This is my absolute first outing with Python. While I'm building some basic familiarity with the syntax and the standard library, I want to have some small contained problems to work with. Project Euler is a good place to start for that kind of thing. I've only done some of the beginning problems, but the one which I found most educational was Problem 7. The task is to find the 10,001st prime number. Since these are still small numbers from a mathematics point of view, I didn't have to do anything exotic; a Sieve of Eratosthenese worked just great. You may not know it by that name, but the technique is the same one as you use to find prime numbers by hand. You have a sequence of numbers you're going to test, and a list of known prime numbers. For each of the numbers you want to test, you try dividing it by all of the prime numbers in your list. If any of them divide evenly, then your test number is not prime and you can move on to the next one. If none of them divide evenly, then you have found a new prime; add it to the list. There are some simple optimizations you can make, but the basic algorithm performs very well as long as the numbers you're testing are small enough to fit in your system's maximum integer size (8 bytes on most systems, or a bit more than 9 quintillion, or 18 quintillion if you can use an unsigned type).

The way I would usually implement a Sieve of Eratosthenese is to have one list of numbers, and then starting from the beginning do the trial division on every later number in the list, and remove the ones that fail. That method eliminates any duplicate tests and saves on memory by not storing two lists. This turns out not to work well with Python. Python has some very robust mechanisms for manipulating and iterating on lists, but they also make it intentionally difficult to alter the list mid-iteration. Another thing that Python has is the range() function. It returns a memory efficient iterable object. So instead of iterating over an existing list, we'll instead iterate over a dynamic sequence, and build a list of primes as we go. I didn't try to do an actual comparisson, but my sense is that this method will perform slightly better for smaller numbers and slightly worse for larger ones. It also saves a bit of unnecessary work of you're looking for the Nth prime rather than all primes less than X. You can see my actual solution on github.

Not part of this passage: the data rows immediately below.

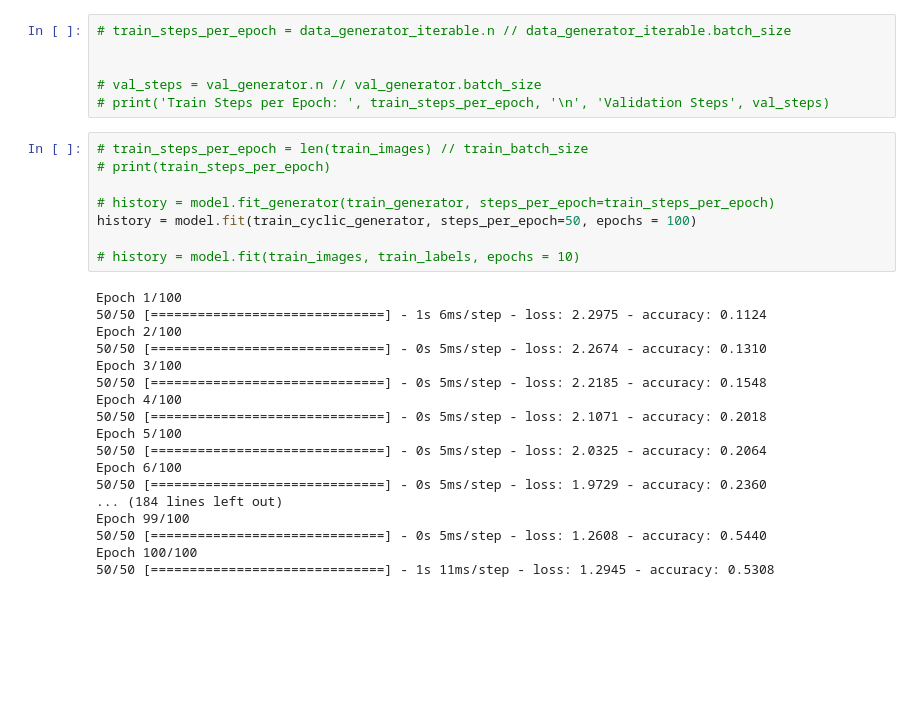
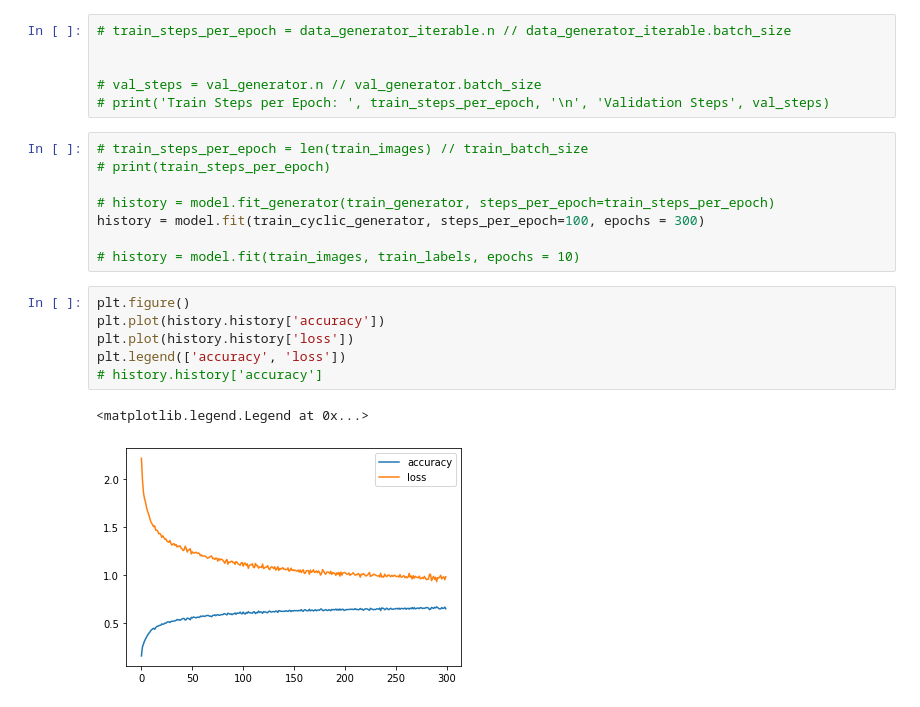
Before and after one commit to Arush0113/EEG_Pipeline, a Jupyter notebook: Sequential_Modelling_CateCrossEnt_lossMode_EEG_Pipeline.ipynb, the cells around one changed output. Drawn from its saved outputs; the diff is of its cells as text; blank space fills up the shorter version.

```diff
--- a/Sequential_Modelling_CateCrossEnt_lossMode_EEG_Pipeline.ipynb
+++ b/Sequential_Modelling_CateCrossEnt_lossMode_EEG_Pipeline.ipynb
@@ -177,27 +175,18 @@ array([0., 0., 0., 0., 0., 0., 1., 0., 0., 0.], dtype=float32)
 # print(train_steps_per_epoch)
 
 # history = model.fit_generator(train_generator, steps_per_epoch=train_steps_per_epoch)
-history = model.fit(train_cyclic_generator, steps_per_epoch=50, epochs = 100)
+history = model.fit(train_cyclic_generator, steps_per_epoch=100, epochs = 300)
 
 # history = model.fit(train_images, train_labels, epochs = 10)
-# %% [output]
-Epoch 1/100
-50/50 [==============================] - 1s 6ms/step - loss: 2.2975 - accuracy: 0.1124
-Epoch 2/100
-50/50 [==============================] - 0s 5ms/step - loss: 2.2674 - accuracy: 0.1310
-Epoch 3/100
-50/50 [==============================] - 0s 5ms/step - loss: 2.2185 - accuracy: 0.1548
-Epoch 4/100
-50/50 [==============================] - 0s 5ms/step - loss: 2.1071 - accuracy: 0.2018
-Epoch 5/100
-50/50 [==============================] - 0s 5ms/step - loss: 2.0325 - accuracy: 0.2064
-Epoch 6/100
-50/50 [==============================] - 0s 5ms/step - loss: 1.9729 - accuracy: 0.2360
-... (184 lines left out)
-Epoch 99/100
-50/50 [==============================] - 0s 5ms/step - loss: 1.2608 - accuracy: 0.5440
-Epoch 100/100
-50/50 [==============================] - 1s 11ms/step - loss: 1.2945 - accuracy: 0.5308
+# %%
+plt.figure()
+plt.plot(history.history['accuracy'])
+plt.plot(history.history['loss'])
+plt.legend(['accuracy', 'loss'])
+# history.history['accuracy']
+# %% [output]
+<matplotlib.legend.Legend at 0x...>
+[figure, added]
 # %%
 y_0 = model.predict(train_images[0][np.newaxis, ...])
 print(np.squeeze(y_0, axis = 0))
```
Also changed, not shown: parts of 7 cells of this notebook.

The other problem from Project Euler that I thought was very helpful was #8, which is to find the 13 digit sequence which has the largest product from a 1,000 digit number. I think this problem actually starts out as a text manipulation problem. I start by treating the 1,000 digit number as a string, and split the string on zeroes. Because any sequence that contains a 0 will have a product of 0, so they can be discarded. Then I also discard any sequence which is not at least 13 digits long. The last bit of not-really-math was to break up sequences longer than 13 digits. For instance, if I needed 4 digit sequences, 123456 would become [1234, 2345, 3456]. In many of these transformations, Python's slice syntax and list comprehension were extremely helpful. Slice syntax is like typical array syntax on steroids, and allows you to specify ranges and sequences from a list with arbitrary start and end points. List comprehension allows for even more advanced selection from a list, or even constructing one from scratch. So for instance, the code to discard all of the sequences that were too short to consider is sets = [s for s in sets if len(s) >= 4] where sets was already a list. Of course you can do exactly the same thing in other languages, but I'm finding this syntax to be very readable, and I like that I can use the same iteration mechanism as everywhere else.

We Should Do This Again Sometime

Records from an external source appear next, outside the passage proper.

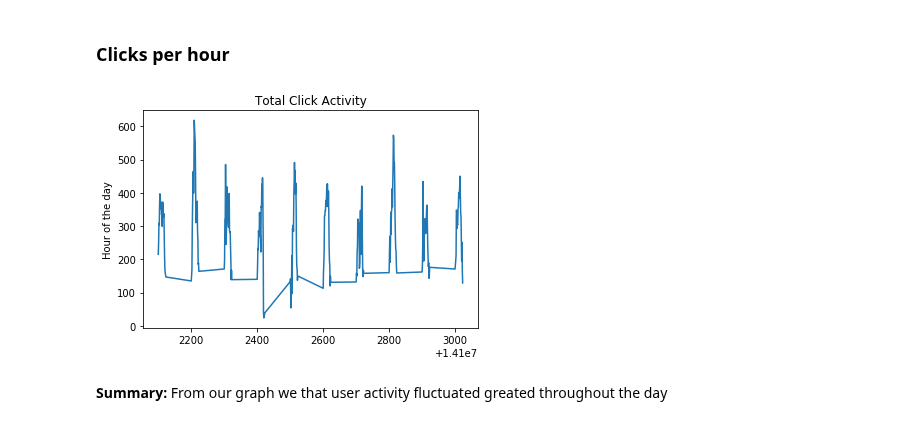
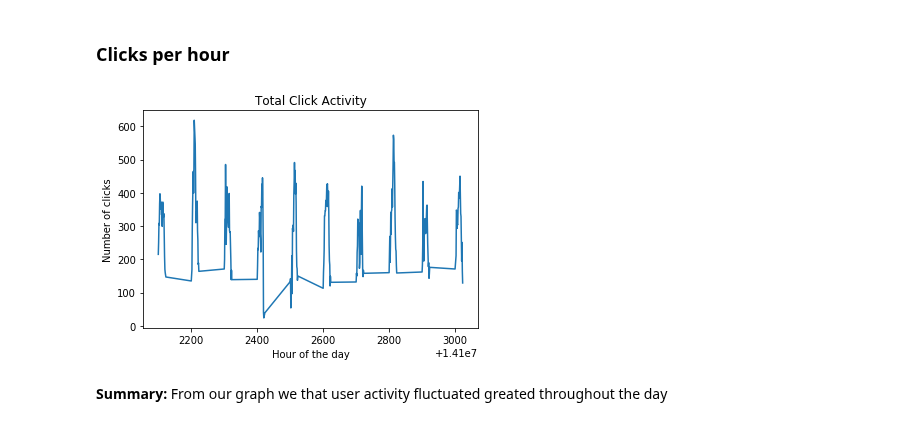
Before and after one commit to kanalyzers/ad_optimization, a Jupyter notebook: notebooks/julia_book.ipynb, the cells around one changed output. Saved outputs shown, nothing was run; the diff lists cells and outputs as text; code cells hidden in the pictures.

```diff
--- a/notebooks/julia_book.ipynb
+++ b/notebooks/julia_book.ipynb
@@ -235,12 +235,12 @@ clicks = sub_df.groupby('hour').agg({'click':'sum'})
 # %%
 plt.plot(clicks)
 plt.ylabel('Number of clicks')
-plt.ylabel('Hour of the day')
+plt.xlabel('Hour of the day')
 plt.title('Total Click Activity')
 plt.show()
 #Change x-axis
 # %% [output]
-[figure, old version]
+[figure, new version]
 # %% [markdown]
 **Summary:** From our graph we that user activity fluctuated greated throughout the day
 # %%
```
Also changed, not shown: parts of 23 cells of this notebook.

The original motivation for this was to build a tool for Endless Sky. I'll have another post about that soon. But I plan to keep working with Python, which is what this post has been about. I like how easy it is to work with lists, and since strings are lists of characters, it's easy to work with text too. I like that Python has real classes and can be properly object oriented. Basically, I like Python enough to keep using it.